Rent obligations remain affordable by an established standard (based on fund sources). Supportive services are not required, but Tenant Services may be made available for families.

Section 8 Vouchers

This federal program is administered by local housing authorities. Also known as Housing Choice Vouchers, eligible tenants receive vouchers they can use to help them pay for apartments in the private market. With a voucher, tenants pay between 28 and 40 percent of their household income for rent and utilities, and the housing authority pays the difference between this amount and the amount the landlord requests. In King County, Section 8 Vouchers help more than 11,000 households rent affordable private-market housing.

Shelters

Also called emergency housing. Provides temporary overnight living accommodations. Shelters often are not open during the day.

SRO

Single room occupancy units. The traditional SRO unit is a single room, usually less than 100 square feet, designed to accommodate one person. Amenities such as a bathroom, kitchen or common areas are located outside the unit and are shared with other residents. Many SROs can be found in renovated hotels in downtown Seattle and provide affordable options for recently homeless individuals linked with supportive services.

Subsidized Housing

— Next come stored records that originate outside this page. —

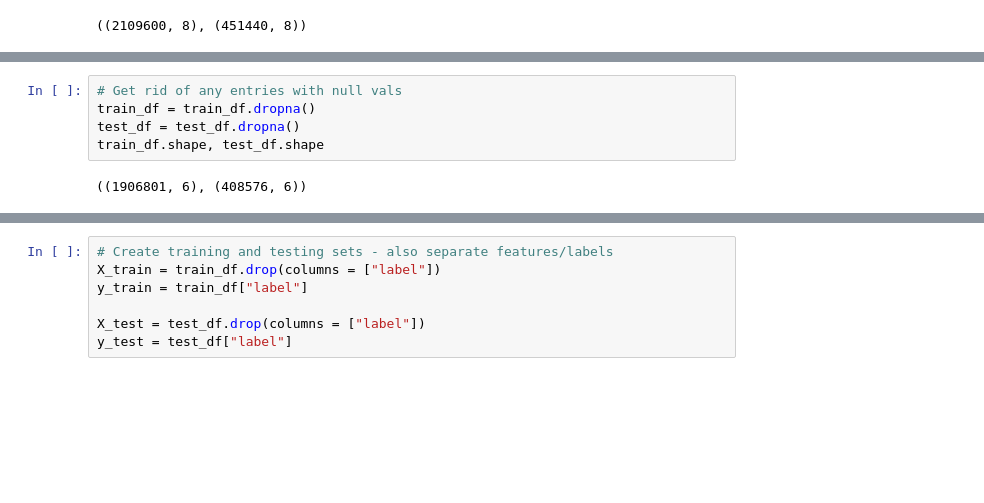
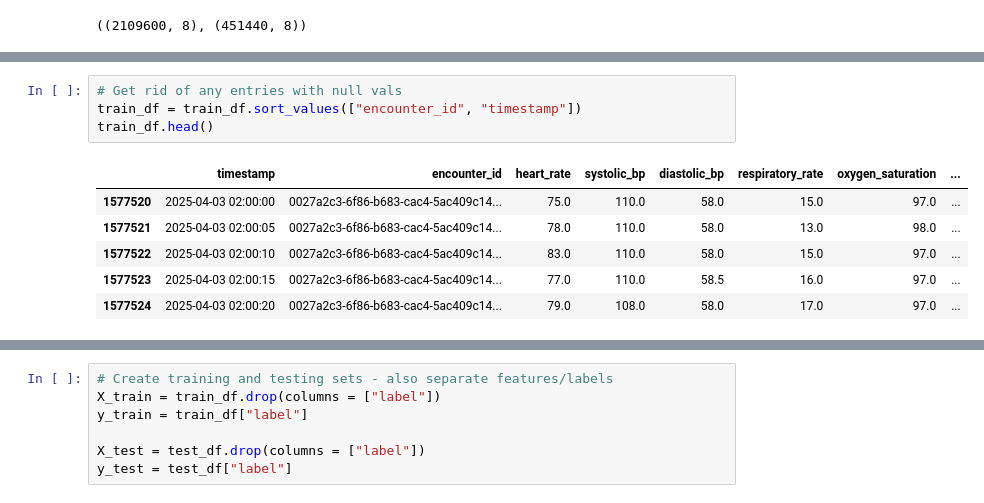
Before and after one commit to Sahillionaire/medhack, a Jupyter notebook: small_tracts/NeuralNetworkModel.ipynb, the cells around one changed output, grey strips where cells are left out. Saved outputs shown, nothing was run; the diff lists cells and outputs as text; blank space fills up the shorter version.

```diff
--- a/small_tracts/NeuralNetworkModel.ipynb
+++ b/small_tracts/NeuralNetworkModel.ipynb
@@ -35,7 +88,11 @@ train_df.head()
 # %%
 # Get rid of any entries with null vals
-train_df = train_df.dropna()
-test_df = test_df.dropna()
-train_df.shape, test_df.shape
+train_df = train_df.sort_values(["encounter_id", "timestamp"])
+train_df.head()
 # %% [output]
-((1906801, 6), (408576, 6))
+|  | timestamp | encounter_id | heart_rate | systolic_bp | diastolic_bp | respiratory_rate | oxygen_saturation | ... |
+| 1577520 | 2025-04-03 02:00:00 | 0027a2c3-6f86-b683-cac4-5ac409c14... | 75.0 | 110.0 | 58.0 | 15.0 | 97.0 | ... |
+| 1577521 | 2025-04-03 02:00:05 | 0027a2c3-6f86-b683-cac4-5ac409c14... | 78.0 | 110.0 | 58.0 | 13.0 | 98.0 | ... |
+| 1577522 | 2025-04-03 02:00:10 | 0027a2c3-6f86-b683-cac4-5ac409c14... | 83.0 | 110.0 | 58.0 | 15.0 | 97.0 | ... |
+| 1577523 | 2025-04-03 02:00:15 | 0027a2c3-6f86-b683-cac4-5ac409c14... | 77.0 | 110.0 | 58.5 | 16.0 | 97.0 | ... |
+| 1577524 | 2025-04-03 02:00:20 | 0027a2c3-6f86-b683-cac4-5ac409c14... | 79.0 | 108.0 | 58.0 | 17.0 | 97.0 | ... |
```
Also changed, not shown: parts of 4 cells of this notebook.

A generic term covering all federal, state or local government programs that reduce the cost of housing for low- and moderate-income residents. Housing can be subsidized in numerous ways—giving tenants a rent voucher, helping homebuyers with down payment assistance, reducing the interest on a mortgage, providing deferred loans to help developers acquire and develop property, giving tax credits to encourage investment in low- and moderate-income housing, authorizing tax-exempt bond authority to finance the housing and/or providing ongoing assistance to reduce the operating costs of housing and others.

Public housing, project-based Section 8, Section 8 vouchers, tax credits, the State Housing Trust Fund, and Seattle Housing Levy programs are all examples of subsidized housing.

Over the years, programs have been designed to help local housing authorities, for-profit developers and builders, nonprofit organizations and public development authorities provide low-cost housing. Unfortunately, the number of people needing subsidized housing is far greater than federal, state or local funding for these programs.

Supportive Housing

Combines affordable housing with individualized health, counseling and employment services for persons with mental illness, chemical dependency, chronic health problems, or other challenges. Generally it is transitional housing, but it can be permanent housing in cases such as a group home for persons with mental illness or developmental disabilities.

Supportive housing is a solution to homelessness because it addresses its root causes by providing a proven, effective means of re-integrating families and individuals into the community by addressing their basic needs for housing and on-going support.

Transitional Housing

This housing model provides stability for residents who need more intensive support services. Length of stay is flexible to allow them to recover from a crisis such as homelessness or domestic violence before transitioning into permanent housing. Transitional housing providers often offer supportive services, which enable a person to transition to a more independent living situation in market rate or other permanent housing.

Low income housing providers and funders have moved away from this model, and toward permanent supportive housing or housing with transitional services due in part to difficulties for residents to secure and maintain market housing.

Vacancy Rate

The percentage of unoccupied units in a particular rental building or complex. A desirable low vacancy rate is generally considered to be 5% and factors for recently-vacated units beings prepared for the next occupants. Generally, in boom times, vacancy rates fall; while in recessions, vacancy rates rise. Low vacancy rates often are a signal for market providers to raise rents.

Waiting List

Because there is a shortage of affordable housing, many individuals and families must sign up to be on a waiting list for a particular apartment or type of affordable housing. Waiting lists in King County can be up to three years depending on location and type of subsidy offered.